Queen's Diamond Jubilee


11.36 am

The Chancellor of the Duchy of Lancaster (Lord Strathclyde): My Lords, this year, 2012, marks the happy occasion of the Queen's Diamond Jubilee.

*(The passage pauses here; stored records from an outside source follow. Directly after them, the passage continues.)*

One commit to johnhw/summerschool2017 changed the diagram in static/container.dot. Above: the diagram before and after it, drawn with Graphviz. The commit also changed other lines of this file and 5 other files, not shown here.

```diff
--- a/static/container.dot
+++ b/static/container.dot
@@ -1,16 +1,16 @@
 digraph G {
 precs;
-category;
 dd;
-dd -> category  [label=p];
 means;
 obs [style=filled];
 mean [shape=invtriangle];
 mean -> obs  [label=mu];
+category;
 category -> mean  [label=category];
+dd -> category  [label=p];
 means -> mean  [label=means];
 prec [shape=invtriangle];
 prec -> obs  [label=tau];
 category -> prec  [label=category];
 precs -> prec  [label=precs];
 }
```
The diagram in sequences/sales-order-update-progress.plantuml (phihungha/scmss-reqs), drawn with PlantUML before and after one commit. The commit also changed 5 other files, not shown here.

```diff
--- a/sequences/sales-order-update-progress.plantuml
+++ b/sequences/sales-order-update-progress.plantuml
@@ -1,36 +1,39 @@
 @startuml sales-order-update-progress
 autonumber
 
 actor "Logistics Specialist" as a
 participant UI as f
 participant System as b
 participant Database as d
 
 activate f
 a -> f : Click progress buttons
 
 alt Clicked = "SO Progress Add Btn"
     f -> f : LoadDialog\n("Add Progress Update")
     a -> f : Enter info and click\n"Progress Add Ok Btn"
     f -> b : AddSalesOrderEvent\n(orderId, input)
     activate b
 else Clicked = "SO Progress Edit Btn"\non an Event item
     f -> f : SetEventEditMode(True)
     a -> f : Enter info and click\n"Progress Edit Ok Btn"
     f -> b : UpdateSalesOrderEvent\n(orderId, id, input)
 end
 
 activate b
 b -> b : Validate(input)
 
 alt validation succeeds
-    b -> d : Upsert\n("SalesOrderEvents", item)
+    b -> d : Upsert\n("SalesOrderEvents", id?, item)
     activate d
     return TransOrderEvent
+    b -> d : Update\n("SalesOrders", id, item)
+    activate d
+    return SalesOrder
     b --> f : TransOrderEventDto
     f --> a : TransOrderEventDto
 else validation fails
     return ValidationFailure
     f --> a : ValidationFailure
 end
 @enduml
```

My right honourable friend the Leader of the House of Commons and I are today able to announce that an early celebration of this extraordinary anniversary will be the attendance of the two Houses on Her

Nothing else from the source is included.